Project design

This project was designed to develop new, competitive, domestic demand for engineering plastics without government subsidies. In order to accomplish this goal, Minnesota, the Wisconsin Department of Natural Resources, the Illinois Department of Commerce and Economic Opportunity, and the U.S. EPA collaborated with Sony Electronics and regional electronics demanufacturers (recyclers) to establish a recycling infrastructure. This involved identifying and selecting a plastics processor to collect post-consumer plastics from the recyclers and process the material into plastic pellets that meet necessary specifications for Sony's applications. The potential for greenhouse gas reduction resulting from using post-consumer plastics in place of virgin plastics was also evaluated.

Barriers and opportunities

The project did not active its ultimate objective: providing a scheduled supply of post-consumer FR-HIPS from electronics to Sony for manufacture into TV housings.

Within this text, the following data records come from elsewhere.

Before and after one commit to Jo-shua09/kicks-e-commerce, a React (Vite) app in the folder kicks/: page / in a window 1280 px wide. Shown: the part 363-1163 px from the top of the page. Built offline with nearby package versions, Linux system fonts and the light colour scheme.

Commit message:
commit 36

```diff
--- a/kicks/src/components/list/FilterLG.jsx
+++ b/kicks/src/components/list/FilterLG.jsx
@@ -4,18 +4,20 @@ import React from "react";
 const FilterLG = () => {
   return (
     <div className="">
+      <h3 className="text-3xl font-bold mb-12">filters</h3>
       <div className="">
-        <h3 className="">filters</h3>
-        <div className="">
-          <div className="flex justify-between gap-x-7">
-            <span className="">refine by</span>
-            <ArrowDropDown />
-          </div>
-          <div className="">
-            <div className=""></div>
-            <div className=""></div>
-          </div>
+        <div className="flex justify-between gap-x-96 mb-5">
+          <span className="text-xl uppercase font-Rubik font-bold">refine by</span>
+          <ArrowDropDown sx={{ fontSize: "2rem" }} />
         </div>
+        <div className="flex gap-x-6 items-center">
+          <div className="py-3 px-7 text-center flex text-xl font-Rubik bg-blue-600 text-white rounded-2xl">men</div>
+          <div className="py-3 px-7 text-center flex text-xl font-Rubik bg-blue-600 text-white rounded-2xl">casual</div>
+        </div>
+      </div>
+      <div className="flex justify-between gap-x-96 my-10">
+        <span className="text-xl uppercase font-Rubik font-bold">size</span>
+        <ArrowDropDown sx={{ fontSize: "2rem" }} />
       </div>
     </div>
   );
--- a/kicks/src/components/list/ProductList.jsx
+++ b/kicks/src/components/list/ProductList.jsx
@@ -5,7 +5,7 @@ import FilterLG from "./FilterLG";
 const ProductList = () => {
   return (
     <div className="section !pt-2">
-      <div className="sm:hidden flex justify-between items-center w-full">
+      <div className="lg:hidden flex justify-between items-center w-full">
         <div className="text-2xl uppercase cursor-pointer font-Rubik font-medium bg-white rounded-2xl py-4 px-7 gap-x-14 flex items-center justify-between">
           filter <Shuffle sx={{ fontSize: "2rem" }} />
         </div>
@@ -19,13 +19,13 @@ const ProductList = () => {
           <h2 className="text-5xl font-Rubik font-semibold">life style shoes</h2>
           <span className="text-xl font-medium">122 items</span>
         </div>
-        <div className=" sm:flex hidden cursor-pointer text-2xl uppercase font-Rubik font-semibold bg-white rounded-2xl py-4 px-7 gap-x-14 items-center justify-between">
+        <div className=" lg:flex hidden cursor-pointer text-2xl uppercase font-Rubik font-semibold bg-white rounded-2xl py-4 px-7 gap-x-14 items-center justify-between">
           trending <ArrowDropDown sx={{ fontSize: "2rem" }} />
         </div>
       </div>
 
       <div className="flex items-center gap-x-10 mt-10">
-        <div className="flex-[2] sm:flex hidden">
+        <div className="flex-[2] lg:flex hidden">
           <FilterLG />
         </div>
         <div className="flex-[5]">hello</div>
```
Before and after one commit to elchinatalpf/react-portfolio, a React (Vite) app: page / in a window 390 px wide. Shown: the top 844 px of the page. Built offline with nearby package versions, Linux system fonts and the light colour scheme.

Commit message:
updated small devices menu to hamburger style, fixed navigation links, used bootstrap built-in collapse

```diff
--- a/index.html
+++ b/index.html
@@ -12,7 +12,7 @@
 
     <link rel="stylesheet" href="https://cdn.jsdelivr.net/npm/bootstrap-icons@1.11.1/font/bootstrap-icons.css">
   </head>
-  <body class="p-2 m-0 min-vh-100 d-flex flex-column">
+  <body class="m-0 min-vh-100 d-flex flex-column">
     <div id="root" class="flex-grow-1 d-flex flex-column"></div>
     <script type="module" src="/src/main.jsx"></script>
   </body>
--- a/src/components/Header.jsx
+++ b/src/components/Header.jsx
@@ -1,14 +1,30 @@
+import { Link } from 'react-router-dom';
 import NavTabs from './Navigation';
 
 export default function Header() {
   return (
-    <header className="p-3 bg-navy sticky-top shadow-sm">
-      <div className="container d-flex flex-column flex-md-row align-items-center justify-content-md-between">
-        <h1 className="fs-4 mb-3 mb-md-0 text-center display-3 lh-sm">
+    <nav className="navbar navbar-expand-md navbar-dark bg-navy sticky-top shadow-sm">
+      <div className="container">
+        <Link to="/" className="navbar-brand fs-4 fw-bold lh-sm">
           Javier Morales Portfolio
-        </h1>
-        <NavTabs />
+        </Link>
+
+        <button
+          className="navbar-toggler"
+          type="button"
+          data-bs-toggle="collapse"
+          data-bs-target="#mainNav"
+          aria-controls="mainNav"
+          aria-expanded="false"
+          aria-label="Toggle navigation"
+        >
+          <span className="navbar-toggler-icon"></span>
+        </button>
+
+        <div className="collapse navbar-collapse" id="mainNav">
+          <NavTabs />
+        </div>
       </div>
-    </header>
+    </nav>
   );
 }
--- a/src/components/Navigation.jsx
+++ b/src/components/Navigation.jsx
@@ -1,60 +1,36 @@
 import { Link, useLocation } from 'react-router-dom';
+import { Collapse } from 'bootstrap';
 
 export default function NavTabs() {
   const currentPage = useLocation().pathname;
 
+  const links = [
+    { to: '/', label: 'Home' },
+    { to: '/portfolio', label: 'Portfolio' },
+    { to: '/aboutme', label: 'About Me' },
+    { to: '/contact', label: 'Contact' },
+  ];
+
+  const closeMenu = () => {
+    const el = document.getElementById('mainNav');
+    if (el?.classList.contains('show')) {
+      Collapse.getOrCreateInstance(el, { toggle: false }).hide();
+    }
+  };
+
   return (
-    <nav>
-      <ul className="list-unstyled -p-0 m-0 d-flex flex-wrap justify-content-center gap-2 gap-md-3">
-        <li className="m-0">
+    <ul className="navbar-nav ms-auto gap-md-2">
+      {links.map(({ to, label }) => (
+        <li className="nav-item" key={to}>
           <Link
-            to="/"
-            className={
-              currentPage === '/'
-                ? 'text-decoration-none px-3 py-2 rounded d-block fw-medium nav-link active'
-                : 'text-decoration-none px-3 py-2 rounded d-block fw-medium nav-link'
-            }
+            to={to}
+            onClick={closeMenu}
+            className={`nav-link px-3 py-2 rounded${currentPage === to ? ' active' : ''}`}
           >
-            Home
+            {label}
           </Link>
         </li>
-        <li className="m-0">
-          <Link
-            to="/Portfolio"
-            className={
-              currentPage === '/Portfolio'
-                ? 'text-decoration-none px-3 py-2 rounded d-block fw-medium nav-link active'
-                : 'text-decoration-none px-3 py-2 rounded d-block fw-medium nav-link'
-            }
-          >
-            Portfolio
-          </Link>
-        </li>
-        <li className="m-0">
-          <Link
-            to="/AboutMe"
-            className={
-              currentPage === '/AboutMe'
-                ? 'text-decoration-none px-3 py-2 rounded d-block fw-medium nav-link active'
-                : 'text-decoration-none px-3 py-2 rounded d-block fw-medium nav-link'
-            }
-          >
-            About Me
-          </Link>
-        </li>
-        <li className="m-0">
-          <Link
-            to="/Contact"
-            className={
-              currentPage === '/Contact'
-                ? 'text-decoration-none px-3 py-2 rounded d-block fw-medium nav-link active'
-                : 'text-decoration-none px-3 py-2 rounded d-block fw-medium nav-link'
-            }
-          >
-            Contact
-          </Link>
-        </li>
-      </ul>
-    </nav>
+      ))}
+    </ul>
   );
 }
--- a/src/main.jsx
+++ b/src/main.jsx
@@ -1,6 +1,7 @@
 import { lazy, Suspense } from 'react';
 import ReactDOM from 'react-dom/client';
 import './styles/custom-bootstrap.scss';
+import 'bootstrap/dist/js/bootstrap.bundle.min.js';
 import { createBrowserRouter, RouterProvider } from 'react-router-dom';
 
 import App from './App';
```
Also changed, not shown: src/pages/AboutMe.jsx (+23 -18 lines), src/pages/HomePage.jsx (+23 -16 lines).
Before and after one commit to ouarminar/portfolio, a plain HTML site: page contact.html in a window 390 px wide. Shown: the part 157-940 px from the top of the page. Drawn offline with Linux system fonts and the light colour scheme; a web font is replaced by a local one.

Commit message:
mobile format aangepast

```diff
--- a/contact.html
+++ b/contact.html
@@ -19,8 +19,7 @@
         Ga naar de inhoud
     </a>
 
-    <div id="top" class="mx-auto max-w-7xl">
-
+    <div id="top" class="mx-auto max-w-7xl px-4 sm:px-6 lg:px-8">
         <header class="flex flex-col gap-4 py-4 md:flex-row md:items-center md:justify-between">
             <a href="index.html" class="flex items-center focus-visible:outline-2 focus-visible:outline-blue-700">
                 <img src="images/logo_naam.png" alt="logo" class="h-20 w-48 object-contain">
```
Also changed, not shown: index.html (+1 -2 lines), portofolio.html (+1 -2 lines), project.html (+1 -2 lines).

The report authors identify barriers to this objective and opportunities for the future. The report also includes recommendations; in particular, project participants are encouraged to continue to monitor the market and pursue similar programs in the future when opportunities present themselves. All of the barriers faced during the project have the potential to change, sometimes dramatically, which might make this project more viable at a later date.